Traffic Fatalities Fall in New Jersey, Rise Nationally

October 4, 2012 | Transportation
Data shows traffic fatalities are up 9 percent nationally for the first half of 2012, but New Jersey has seen a reduction in the number of deaths.

The fatal accident involving a dump truck on the New Jersey Turnpike yesterday is the latest in a string of crashes throughout the Garden State. Nationwide an estimated 16,290 people died in motor vehicle crashes for the first half of this year, up 9 percent compared to the same period in 2011.

New Jersey has had 415 fatal crashes this year, resulting in 436 fatalities.

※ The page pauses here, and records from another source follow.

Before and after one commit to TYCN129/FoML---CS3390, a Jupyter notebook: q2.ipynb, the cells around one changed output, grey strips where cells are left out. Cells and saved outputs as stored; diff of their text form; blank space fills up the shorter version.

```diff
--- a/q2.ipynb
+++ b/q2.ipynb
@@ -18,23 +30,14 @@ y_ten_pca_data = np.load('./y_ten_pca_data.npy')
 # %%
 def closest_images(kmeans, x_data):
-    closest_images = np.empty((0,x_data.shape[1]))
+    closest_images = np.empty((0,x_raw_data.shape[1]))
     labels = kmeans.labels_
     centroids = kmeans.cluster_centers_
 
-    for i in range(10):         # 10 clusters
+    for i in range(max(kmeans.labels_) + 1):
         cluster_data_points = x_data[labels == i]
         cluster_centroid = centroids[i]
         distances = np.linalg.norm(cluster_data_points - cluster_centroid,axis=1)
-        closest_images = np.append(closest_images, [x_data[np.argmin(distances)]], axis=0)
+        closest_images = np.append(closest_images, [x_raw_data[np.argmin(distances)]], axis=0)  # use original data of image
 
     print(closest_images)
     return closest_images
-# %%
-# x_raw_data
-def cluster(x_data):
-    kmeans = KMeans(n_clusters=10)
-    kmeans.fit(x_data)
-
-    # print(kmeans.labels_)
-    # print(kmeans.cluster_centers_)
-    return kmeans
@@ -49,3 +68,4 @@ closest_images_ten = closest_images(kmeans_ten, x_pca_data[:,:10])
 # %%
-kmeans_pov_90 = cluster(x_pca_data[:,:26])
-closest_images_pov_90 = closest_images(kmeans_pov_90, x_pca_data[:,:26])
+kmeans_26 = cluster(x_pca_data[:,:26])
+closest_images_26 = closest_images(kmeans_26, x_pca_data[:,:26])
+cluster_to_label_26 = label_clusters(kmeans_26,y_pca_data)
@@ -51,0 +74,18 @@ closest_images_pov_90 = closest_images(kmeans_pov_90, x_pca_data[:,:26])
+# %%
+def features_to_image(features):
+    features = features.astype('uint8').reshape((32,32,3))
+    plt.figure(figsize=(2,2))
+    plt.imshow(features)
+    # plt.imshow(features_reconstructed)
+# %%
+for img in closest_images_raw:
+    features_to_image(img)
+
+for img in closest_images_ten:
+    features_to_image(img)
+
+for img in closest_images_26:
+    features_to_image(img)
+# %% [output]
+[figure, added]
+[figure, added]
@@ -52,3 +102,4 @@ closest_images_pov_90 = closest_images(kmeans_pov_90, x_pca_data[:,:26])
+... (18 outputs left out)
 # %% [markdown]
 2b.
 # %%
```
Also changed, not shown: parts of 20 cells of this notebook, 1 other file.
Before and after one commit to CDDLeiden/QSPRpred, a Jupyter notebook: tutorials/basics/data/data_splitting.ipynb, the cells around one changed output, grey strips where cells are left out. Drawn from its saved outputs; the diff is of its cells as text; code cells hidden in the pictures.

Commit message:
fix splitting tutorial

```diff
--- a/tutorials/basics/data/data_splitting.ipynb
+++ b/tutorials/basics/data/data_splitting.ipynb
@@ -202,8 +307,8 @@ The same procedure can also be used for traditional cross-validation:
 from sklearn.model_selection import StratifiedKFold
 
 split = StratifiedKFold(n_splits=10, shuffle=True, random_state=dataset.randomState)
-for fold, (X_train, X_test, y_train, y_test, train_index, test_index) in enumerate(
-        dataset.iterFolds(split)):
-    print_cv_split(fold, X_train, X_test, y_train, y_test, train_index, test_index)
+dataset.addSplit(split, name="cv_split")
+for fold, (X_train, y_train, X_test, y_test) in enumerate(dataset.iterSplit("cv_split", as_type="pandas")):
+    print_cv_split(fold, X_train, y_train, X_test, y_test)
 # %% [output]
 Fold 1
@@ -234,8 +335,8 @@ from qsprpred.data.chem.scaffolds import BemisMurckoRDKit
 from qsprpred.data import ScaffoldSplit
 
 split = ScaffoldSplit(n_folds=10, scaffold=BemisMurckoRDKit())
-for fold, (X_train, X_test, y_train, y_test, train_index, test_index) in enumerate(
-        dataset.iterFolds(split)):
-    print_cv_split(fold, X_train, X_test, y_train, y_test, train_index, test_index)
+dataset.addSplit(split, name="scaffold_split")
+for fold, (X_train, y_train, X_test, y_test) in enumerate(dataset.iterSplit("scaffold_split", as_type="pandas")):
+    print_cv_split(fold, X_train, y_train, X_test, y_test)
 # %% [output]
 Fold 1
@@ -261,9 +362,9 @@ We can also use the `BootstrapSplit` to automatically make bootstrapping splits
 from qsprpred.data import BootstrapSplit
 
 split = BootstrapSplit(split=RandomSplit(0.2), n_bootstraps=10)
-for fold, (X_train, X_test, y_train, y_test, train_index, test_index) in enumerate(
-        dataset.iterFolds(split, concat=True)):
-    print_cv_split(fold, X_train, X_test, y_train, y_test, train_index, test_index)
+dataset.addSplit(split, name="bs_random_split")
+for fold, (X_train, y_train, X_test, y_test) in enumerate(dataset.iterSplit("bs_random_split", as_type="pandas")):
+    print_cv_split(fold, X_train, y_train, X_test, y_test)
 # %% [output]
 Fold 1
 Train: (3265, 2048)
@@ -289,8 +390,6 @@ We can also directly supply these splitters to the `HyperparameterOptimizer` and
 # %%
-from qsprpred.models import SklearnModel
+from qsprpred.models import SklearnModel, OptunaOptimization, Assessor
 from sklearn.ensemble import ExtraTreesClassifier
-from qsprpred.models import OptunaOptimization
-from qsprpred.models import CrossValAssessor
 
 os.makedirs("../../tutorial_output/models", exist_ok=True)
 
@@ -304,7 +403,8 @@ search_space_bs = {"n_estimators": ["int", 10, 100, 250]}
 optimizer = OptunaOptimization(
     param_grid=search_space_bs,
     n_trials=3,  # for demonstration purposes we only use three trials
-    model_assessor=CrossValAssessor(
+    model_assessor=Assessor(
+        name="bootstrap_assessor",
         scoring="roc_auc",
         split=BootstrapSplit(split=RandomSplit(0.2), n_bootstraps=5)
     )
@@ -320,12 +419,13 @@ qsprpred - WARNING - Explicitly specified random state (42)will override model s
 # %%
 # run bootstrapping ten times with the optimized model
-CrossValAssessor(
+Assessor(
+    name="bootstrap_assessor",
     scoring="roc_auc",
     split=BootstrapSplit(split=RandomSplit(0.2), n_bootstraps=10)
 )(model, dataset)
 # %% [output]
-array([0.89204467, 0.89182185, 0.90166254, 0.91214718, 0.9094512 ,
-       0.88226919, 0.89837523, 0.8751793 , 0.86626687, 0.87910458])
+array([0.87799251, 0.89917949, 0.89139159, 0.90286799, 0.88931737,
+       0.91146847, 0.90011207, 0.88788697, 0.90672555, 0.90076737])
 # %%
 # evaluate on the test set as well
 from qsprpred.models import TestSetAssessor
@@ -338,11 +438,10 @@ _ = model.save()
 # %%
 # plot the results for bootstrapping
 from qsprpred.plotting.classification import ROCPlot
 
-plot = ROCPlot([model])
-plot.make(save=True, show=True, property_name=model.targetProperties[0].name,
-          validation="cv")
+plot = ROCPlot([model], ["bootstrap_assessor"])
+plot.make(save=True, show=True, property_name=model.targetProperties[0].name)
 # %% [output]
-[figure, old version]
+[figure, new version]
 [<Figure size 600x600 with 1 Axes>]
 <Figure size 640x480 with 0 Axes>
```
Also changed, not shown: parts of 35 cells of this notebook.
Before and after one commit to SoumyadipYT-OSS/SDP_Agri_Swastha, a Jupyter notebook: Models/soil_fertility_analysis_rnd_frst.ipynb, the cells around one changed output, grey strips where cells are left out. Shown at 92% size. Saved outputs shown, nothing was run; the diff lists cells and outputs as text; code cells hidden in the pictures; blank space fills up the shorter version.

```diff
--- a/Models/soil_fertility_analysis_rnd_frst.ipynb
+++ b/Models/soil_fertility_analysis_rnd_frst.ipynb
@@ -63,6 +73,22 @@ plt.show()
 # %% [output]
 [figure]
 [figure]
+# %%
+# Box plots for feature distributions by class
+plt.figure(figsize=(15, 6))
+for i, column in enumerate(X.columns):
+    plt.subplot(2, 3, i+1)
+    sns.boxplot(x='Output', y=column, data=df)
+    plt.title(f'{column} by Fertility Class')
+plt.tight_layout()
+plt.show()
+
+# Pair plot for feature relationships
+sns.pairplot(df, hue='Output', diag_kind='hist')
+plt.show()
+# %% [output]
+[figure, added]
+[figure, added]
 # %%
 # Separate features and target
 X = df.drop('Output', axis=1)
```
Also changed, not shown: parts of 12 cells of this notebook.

“Driving is the number one dangerous activity that people do,” said Steve Rajczyk, manager of public and government services for AAA North Jersey.

The number of car accident fatalities in New Jersey is down this year from the same period in 2011 when 465 people lost their lives in auto accidents. Rajczyk thinks those figures prove the safe-driving messages are resonating with drivers.


“We are having more of an emphasis on teen driver safety, so that I think is reflecting that we are showing some fruits of our efforts,” he said.

Still Rajczyk insists additional highway signs and safe-driving education is critical, especially among the younger population. This year 16 people lost their lives in car accidents on the Garden State Parkway. Half of those victims were under 30 years old and the majority of them were males.

“While there may be a decline and we know the data indicates the decline in the actual number of accident victims, we’ve actually seen a higher index of the severity of injuries and in particular it’s attracting our younger population, mostly males,” Chief of Spinal Surgery at Jersey Shore University Medical Center Dr. Michael Lospinuso said.

Car accidents victims are rushed to Jersey Shore University Medical Center’s trauma center, sometimes transported by helicopter where they land directly above the emergency room.

“It’s the worst part of my job, to tell a family that we’ve kept their young child alive, but yet he’s a quadriplegic or a paraplegic,” Lospinuso said.

Lospinuso says medical advancements are improving a victim’s chances of survival.

“With the medical facilities that we have, particularly at our trauma center, it allows us to identify those unique type of injuries, those high level of severity injuries where in the past these patients would have expired on the field,” he said.

AAA’s Rajczyk says in order ensure the number of auto fatalities continue to decline in New Jersey the governor has to take the lead in promoting safe driving in the hopes that drivers will pay attention to the message.

Lauren Wanko reports from Neptune.